Nevertheless, 42 percent of the women rated their heart disease as very mild or mild -- no different from the 40.9 percent of men who gave the same rating.
When the researchers performed the more sophisticated statistical analysis, they found that women indeed showed signs of being "tougher" about their heart diseases. Even after all differences in patients, their diseases and their treatments were controlled for, men were far more likely to perceive their heart disease as severe.
Erickson, Eagle and their co-authors note that their study does not take into account functional problems related to other health issues that patients might have had before their heart attack or angina. They also say that previous research has suggested that women in general are more affected physically, mentally and socially by heart disease than are men; this new study cannot address that potential difference.
But, they say, their data suggest that there's a relationship between gender and perception of disease severity - a relationship that might help explain the "gender gap" in delivery of heart-related health care to those who have survived a heart attack or bout of angina.
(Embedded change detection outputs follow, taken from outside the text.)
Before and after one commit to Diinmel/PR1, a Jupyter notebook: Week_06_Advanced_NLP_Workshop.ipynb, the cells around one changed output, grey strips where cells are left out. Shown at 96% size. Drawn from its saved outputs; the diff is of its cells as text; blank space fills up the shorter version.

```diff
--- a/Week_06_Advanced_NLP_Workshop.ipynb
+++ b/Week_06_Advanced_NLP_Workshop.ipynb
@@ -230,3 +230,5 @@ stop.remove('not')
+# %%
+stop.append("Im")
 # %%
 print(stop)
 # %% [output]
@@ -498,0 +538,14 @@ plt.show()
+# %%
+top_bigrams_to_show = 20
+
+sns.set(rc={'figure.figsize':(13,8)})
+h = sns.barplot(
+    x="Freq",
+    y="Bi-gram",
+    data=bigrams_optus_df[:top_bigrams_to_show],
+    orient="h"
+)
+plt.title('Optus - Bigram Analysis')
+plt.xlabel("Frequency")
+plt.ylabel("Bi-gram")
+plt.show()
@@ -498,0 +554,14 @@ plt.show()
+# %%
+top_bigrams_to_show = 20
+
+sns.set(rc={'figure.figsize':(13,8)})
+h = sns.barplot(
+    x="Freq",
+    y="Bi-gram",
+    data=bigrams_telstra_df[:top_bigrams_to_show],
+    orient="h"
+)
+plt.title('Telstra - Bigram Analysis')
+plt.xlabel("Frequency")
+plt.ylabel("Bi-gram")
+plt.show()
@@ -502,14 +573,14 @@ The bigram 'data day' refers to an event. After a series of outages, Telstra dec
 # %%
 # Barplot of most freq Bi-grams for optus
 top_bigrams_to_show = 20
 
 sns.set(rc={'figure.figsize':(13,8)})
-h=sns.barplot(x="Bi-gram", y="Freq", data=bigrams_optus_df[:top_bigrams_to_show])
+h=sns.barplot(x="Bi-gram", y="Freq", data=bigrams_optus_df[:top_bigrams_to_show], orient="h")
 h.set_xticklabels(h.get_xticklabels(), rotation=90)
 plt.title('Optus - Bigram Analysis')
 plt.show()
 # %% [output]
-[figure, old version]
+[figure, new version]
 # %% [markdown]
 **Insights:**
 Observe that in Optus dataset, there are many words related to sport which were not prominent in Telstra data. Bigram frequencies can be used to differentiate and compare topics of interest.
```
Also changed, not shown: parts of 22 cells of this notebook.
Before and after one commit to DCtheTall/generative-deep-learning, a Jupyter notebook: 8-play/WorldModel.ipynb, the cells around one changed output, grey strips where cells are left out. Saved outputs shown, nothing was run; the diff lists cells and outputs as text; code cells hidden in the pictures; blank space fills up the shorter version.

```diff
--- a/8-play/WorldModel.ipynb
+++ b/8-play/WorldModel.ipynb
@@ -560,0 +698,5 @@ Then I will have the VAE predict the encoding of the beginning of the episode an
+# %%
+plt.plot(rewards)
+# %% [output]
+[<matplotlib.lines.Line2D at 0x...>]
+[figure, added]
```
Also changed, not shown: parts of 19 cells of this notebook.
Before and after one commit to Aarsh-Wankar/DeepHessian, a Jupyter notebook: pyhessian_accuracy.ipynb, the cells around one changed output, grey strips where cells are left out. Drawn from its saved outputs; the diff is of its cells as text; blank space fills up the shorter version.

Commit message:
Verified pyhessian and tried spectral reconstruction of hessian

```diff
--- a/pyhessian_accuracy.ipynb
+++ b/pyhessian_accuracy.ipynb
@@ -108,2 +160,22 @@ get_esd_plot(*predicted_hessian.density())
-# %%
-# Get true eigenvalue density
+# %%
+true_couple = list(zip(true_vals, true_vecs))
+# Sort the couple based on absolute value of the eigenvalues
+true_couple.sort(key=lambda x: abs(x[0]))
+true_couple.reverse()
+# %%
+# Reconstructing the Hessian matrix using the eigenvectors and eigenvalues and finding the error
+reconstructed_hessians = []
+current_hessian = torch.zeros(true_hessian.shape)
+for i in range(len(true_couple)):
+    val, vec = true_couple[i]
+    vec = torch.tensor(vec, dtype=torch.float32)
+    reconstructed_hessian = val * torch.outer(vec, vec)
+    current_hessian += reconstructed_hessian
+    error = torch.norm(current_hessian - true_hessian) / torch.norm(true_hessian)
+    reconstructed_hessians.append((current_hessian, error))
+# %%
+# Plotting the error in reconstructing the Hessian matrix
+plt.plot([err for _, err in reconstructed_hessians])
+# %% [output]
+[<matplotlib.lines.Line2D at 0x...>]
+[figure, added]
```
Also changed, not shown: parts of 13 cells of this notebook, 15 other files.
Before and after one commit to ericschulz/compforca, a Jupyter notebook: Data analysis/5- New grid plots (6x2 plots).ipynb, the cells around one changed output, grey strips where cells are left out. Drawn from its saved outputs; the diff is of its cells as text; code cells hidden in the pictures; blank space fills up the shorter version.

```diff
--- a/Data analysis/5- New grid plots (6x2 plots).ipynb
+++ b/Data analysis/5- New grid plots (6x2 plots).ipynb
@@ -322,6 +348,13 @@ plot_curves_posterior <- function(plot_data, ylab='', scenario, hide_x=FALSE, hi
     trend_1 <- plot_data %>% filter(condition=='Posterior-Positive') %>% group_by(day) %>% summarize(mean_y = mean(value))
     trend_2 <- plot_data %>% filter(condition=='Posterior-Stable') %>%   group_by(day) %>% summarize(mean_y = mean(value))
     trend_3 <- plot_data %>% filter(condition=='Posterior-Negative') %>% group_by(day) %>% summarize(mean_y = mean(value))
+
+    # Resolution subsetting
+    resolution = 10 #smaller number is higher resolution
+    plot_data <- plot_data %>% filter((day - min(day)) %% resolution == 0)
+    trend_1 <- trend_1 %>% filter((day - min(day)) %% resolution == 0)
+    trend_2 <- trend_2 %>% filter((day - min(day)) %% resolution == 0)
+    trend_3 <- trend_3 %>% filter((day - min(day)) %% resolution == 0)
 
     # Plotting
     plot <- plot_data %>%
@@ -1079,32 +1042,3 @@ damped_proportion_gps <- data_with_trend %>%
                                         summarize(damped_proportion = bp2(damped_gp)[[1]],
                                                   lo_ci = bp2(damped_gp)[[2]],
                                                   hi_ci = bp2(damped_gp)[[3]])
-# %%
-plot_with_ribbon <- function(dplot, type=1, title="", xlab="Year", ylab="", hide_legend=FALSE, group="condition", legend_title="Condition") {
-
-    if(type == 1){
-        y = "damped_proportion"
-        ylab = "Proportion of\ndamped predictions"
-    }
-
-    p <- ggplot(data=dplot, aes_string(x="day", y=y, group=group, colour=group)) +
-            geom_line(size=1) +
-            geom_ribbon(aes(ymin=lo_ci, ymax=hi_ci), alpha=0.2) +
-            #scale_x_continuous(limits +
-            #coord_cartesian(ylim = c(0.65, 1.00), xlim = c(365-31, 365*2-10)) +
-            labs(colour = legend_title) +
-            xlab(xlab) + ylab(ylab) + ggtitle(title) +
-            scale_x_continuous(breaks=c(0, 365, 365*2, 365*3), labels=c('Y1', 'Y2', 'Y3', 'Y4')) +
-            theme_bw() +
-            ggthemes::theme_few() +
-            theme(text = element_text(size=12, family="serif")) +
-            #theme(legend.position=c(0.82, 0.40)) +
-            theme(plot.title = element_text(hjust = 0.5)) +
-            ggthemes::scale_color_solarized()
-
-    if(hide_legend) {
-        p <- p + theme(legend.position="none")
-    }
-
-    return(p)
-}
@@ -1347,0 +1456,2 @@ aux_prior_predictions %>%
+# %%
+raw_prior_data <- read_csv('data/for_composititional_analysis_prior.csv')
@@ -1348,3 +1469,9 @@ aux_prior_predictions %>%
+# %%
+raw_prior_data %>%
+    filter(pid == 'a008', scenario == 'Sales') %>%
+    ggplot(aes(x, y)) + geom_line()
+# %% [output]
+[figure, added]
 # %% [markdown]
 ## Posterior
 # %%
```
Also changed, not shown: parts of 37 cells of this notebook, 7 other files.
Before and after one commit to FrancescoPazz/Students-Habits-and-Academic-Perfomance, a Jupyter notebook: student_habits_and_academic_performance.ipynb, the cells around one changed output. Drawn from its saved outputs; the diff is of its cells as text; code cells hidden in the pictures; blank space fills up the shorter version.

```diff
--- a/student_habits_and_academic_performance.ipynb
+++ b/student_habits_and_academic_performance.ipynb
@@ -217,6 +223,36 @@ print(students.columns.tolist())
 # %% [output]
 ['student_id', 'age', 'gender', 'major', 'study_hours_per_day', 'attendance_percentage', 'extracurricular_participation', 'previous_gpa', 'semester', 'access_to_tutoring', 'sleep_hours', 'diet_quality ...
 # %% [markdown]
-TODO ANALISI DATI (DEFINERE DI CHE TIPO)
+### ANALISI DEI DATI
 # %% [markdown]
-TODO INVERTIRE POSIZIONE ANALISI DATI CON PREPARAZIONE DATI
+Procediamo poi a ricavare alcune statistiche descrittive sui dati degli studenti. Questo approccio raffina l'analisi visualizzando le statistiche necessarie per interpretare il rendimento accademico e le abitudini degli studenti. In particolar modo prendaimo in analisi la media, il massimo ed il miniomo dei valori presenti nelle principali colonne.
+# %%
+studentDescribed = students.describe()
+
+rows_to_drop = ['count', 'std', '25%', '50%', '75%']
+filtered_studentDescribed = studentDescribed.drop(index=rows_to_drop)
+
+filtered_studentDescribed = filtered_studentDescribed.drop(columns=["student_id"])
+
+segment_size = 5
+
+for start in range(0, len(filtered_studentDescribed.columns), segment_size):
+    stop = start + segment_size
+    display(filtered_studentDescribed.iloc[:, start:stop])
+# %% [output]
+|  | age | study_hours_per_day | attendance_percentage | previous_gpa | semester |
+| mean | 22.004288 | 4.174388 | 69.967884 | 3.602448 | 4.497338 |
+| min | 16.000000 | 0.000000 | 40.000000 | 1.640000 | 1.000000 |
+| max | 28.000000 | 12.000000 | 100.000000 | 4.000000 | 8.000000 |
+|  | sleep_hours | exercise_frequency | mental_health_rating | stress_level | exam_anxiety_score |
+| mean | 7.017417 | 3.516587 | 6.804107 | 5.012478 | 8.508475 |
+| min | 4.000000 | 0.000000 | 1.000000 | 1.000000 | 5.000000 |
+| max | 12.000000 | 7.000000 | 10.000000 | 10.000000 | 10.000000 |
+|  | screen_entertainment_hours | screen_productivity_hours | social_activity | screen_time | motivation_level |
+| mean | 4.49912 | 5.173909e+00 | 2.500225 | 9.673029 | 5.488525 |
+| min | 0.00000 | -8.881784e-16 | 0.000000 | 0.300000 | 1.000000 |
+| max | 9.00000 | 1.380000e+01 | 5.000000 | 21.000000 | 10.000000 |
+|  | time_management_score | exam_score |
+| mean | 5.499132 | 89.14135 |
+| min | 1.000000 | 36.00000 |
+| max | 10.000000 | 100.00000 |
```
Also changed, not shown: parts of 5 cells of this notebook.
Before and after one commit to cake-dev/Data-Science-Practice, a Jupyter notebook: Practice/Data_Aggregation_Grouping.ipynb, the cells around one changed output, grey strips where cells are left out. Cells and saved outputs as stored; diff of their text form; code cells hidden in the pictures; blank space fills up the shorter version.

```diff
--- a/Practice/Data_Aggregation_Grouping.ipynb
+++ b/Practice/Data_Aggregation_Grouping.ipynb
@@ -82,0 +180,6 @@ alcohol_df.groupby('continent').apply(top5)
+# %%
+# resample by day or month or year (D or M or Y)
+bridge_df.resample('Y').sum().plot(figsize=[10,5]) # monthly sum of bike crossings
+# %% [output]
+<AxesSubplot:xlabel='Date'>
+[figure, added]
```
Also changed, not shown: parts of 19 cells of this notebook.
In addition to Erickson and Eagle, the study's authors are first author David Nau, Pharm.D., Ph.D., an associate professor at the College of Pharmacy; Jeffrey Ellis, Pharm.D., M.S., a former Pharmacy Services fellow at UMHS; Eva Kline-Rogers, M.S., R.N., N.P., a member of the Michigan Cardiovascular Outcomes Research and Reporting Program (M-CORRP) that maintains the patient registry; and Usha Mallya, Pharm.D., M.S., a former doctoral student at the College of Pharmacy.
The study was funded by grants from Aventis, the Mardigian Foundation, the Hewlett Fund for Cardiovascular Research in Women and the U-M Health System. Reference: American Journal of Medicine, Volume 118, Issue 11, Pages 1181-1310 (November 2005)